“ABR,” said Patty. “Always Be Recruiting.” It’s all about being scrappy and knowing a lot of people. In Patty’s eyes, this is especially important for managers whose sole job should be to build amazing teams that do high quality work on time. But, she also stressed that it’s imperative for companies to encourage all of their employees to be brand and hiring ambassadors right out of the gate.
The Power of Positive Feedback
Already an outspoken critic of performance reviews, Patty spoke about her affinity for in-the-moment feedback, particularly the positive kind. Patty explained the importance of catching people doing the right things. “When you see an employee doing something well,” she said, “stop them and say ‘That thing you did there, that was great. Do that again.’”
Patty believes that we’ve somehow conflated the idea of feedback with constructive criticism. She operates under the assumption that people can hear anything, as long as it’s true; however, she’s quick to point out that we should not underestimate the power of positive reinforcement.

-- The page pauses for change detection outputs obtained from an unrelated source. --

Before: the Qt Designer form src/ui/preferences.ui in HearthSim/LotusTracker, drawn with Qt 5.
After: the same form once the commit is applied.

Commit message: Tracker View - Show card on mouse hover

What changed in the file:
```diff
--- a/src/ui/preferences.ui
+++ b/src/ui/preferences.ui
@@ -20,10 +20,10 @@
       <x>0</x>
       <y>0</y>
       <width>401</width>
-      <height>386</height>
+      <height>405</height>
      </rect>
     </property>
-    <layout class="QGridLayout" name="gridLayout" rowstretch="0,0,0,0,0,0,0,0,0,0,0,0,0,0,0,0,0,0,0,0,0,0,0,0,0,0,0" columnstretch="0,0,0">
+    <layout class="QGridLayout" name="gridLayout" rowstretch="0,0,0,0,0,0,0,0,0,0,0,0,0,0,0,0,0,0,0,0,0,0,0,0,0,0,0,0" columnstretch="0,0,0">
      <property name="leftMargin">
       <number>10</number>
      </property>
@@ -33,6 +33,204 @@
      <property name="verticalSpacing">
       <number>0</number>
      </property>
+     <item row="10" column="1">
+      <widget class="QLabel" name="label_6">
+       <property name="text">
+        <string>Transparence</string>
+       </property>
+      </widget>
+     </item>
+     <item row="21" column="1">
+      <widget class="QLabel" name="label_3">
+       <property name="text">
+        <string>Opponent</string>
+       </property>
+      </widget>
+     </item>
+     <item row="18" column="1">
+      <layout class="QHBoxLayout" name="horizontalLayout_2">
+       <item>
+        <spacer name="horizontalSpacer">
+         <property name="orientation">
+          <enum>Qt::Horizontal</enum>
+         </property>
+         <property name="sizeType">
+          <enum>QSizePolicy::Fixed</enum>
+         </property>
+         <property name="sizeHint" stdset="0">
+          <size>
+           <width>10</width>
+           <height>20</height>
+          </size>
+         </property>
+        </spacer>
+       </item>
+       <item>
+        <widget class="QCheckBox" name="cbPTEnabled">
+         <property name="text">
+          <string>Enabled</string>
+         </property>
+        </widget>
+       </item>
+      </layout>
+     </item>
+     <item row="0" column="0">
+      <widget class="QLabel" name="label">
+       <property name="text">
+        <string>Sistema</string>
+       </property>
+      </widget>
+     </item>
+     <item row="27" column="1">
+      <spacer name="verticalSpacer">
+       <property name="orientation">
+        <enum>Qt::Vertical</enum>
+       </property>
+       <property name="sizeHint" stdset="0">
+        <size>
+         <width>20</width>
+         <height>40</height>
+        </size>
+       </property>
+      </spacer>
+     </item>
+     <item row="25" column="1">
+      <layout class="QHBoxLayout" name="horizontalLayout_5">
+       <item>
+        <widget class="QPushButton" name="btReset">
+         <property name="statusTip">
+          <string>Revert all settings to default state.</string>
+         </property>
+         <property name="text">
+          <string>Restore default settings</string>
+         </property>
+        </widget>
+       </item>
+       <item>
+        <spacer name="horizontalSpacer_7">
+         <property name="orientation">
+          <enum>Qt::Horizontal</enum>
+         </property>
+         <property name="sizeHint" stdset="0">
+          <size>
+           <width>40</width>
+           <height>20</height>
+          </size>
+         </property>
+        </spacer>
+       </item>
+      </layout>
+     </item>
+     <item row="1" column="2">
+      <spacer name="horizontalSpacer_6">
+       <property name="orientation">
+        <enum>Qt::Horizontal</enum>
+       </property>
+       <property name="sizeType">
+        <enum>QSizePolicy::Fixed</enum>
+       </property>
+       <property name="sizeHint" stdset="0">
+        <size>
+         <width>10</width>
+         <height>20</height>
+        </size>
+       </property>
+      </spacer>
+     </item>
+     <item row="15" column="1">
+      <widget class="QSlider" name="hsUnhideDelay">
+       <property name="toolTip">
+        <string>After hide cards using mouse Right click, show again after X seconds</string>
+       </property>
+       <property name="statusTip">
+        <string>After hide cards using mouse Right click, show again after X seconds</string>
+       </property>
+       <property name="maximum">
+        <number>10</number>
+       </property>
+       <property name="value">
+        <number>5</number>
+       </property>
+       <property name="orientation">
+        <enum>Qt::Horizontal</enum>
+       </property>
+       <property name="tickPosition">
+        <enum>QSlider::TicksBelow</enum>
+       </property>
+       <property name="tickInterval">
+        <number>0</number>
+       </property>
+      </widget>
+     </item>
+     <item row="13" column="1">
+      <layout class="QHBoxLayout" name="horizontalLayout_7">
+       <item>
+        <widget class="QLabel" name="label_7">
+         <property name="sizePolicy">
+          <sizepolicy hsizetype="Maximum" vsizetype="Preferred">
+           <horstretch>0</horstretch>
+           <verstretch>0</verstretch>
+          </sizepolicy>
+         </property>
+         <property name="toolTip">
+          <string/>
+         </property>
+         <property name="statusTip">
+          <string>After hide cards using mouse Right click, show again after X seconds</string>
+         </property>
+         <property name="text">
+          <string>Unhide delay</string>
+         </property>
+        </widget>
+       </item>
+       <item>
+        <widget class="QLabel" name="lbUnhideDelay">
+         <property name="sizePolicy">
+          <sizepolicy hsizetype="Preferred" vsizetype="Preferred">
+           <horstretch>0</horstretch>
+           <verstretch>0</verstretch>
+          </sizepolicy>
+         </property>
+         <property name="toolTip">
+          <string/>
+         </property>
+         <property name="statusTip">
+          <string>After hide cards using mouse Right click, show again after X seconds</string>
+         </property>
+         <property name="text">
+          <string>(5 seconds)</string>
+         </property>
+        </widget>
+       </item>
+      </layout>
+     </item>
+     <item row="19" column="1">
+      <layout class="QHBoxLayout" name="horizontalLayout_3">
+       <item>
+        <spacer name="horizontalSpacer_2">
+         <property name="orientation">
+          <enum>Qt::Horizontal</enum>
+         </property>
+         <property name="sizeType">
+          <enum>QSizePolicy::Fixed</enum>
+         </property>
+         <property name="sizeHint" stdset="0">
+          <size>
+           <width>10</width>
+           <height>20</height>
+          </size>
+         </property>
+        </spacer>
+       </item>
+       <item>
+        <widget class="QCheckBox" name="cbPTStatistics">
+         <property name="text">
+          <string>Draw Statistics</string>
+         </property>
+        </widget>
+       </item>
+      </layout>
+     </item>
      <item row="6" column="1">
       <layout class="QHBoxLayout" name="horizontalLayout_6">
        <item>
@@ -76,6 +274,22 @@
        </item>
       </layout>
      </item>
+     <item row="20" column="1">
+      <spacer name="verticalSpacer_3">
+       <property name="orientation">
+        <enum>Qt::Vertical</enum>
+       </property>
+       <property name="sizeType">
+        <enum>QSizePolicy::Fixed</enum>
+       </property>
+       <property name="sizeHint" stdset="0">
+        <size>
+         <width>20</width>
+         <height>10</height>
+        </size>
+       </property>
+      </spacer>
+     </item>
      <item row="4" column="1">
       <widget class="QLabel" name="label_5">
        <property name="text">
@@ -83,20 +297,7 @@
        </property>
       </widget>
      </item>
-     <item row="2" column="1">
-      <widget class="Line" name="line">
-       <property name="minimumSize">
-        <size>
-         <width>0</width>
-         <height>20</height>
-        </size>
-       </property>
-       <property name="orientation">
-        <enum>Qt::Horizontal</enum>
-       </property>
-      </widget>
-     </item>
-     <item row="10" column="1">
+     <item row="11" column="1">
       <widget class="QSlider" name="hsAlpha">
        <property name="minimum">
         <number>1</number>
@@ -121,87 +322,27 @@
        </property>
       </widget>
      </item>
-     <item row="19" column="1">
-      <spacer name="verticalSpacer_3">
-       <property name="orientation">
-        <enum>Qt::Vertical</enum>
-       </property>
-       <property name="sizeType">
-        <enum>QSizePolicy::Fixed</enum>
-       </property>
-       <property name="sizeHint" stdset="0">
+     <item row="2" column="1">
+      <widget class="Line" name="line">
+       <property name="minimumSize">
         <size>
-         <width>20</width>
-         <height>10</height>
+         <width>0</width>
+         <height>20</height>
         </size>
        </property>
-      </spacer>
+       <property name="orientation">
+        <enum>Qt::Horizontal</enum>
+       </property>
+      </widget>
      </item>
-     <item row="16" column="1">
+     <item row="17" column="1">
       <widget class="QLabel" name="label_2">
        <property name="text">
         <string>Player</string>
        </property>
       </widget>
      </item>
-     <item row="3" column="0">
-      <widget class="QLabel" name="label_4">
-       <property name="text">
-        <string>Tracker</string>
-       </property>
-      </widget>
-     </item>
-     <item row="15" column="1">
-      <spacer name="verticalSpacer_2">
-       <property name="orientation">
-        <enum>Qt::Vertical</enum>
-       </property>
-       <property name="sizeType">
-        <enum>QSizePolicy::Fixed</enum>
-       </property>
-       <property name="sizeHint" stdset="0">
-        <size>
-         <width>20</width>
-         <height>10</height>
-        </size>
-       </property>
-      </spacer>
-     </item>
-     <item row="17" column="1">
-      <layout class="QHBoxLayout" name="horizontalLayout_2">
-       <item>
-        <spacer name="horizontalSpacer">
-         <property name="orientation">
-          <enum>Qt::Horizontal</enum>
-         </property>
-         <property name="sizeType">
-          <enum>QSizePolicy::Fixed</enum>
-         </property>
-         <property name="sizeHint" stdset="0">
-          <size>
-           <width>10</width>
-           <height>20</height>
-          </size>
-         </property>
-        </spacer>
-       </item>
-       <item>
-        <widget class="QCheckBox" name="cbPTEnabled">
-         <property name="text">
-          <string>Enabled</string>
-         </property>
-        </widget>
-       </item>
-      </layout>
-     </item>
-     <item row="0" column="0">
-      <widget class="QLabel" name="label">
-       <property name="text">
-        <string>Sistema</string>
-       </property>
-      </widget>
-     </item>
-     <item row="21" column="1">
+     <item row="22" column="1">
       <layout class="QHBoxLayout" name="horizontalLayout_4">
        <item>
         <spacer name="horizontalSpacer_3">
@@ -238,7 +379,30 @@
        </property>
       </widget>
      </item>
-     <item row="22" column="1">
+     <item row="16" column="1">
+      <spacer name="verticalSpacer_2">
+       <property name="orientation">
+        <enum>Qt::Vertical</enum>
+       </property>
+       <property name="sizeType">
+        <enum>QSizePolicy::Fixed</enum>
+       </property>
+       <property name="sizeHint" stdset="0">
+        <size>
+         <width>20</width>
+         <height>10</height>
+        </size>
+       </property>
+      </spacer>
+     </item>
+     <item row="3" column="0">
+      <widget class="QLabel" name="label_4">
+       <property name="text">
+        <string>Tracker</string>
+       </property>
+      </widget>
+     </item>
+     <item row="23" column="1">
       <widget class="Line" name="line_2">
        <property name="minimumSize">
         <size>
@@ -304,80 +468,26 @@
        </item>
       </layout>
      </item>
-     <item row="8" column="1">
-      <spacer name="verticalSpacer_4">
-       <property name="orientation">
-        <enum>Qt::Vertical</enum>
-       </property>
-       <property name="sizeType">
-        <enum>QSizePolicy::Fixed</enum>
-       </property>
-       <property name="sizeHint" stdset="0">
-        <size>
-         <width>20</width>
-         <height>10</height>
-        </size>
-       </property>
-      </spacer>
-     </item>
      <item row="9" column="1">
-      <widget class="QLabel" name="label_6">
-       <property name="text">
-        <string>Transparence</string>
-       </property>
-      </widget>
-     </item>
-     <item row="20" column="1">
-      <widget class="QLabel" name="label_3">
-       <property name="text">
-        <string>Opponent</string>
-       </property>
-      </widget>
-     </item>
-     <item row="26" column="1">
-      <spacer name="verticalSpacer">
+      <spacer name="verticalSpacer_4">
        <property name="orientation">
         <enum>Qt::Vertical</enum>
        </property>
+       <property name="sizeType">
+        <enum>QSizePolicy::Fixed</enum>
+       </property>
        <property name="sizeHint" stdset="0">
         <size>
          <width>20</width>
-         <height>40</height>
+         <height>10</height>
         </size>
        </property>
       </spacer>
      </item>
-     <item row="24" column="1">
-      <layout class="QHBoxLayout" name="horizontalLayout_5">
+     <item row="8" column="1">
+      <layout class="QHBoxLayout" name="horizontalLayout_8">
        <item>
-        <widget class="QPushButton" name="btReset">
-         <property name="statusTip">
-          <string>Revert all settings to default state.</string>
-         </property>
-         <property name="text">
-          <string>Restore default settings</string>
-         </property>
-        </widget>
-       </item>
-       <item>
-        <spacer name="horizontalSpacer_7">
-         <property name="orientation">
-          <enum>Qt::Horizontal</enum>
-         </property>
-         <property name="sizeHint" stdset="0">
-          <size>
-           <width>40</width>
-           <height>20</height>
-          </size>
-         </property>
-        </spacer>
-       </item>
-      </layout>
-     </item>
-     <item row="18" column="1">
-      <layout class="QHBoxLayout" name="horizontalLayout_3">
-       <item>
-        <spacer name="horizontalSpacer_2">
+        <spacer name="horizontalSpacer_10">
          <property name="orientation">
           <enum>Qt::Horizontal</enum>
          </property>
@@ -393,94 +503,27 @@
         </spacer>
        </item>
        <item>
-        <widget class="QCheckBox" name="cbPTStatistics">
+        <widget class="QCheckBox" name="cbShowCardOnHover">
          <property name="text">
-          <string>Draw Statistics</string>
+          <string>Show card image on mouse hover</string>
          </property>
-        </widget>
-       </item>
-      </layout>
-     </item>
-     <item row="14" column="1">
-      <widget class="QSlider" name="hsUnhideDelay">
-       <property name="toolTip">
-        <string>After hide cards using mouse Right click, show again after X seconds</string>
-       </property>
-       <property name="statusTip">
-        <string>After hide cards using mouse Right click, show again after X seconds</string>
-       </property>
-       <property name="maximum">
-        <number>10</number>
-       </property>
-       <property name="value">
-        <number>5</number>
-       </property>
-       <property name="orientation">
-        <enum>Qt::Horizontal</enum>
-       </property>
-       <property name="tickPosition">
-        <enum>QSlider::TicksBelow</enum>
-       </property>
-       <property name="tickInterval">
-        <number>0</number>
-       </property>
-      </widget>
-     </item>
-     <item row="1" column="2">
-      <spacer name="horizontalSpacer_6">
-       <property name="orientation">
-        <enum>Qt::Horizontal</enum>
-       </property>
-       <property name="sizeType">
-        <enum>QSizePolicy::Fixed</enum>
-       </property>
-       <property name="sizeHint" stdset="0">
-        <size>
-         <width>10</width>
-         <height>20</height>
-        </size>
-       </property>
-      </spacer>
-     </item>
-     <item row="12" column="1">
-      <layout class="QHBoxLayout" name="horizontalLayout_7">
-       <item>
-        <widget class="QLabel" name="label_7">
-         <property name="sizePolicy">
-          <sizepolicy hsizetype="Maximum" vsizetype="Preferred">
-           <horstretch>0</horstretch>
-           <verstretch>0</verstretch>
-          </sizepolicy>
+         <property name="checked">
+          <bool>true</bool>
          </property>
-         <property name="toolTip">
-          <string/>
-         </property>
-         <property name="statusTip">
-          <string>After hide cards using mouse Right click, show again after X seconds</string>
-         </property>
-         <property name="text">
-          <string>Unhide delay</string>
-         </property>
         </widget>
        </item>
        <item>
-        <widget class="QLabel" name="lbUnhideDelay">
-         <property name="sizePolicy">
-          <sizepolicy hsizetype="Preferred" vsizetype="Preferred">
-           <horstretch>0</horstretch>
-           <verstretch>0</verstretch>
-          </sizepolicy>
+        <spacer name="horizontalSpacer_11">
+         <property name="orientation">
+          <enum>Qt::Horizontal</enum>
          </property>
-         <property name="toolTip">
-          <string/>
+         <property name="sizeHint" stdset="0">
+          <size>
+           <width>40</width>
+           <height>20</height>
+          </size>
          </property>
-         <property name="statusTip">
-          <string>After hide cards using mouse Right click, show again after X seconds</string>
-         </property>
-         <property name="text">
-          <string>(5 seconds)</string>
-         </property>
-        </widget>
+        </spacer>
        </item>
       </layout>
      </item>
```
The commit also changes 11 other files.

Two female executives from Bain & Company published an article in the Harvard Business Review with similar conclusions: “Positive affirmation creates huge benefits. Both men and women want to work for organizations that recognize talent in all its varieties, polls show. Having engaged employees assures better business outcomes and more loyal customers.” At the end of the day, Patty notes that feedback comes down to the simple premise of creating an environment where people feel comfortable enough to just have a conversation.
Patty knows people, and her years of working in the HR space have taught her the recipe for creating a killer company culture. Being honest about your passions and motivations, keeping a constant eye out for talented coworkers, and not being afraid to give credit where credit’s due are key ingredients in being engaged in your own work, and in fueling an engaging workplace for others.
Personally, one of the biggest learnings from Patty’s talk wasn’t about any particular thing she said, but how she said it. Bold ideas need bold advocates, and her candor was a good example of how we can all, especially young women, use our seat at the table. A huge thank you to Patty McCord for making time to share her sage advice with us here at HubSpot. If you are interested in learning more about Patty’s latest endeavors and hearing some more hard hitting truths, find her at http://pattymccordconsulting.com/, or follow her on Twitter.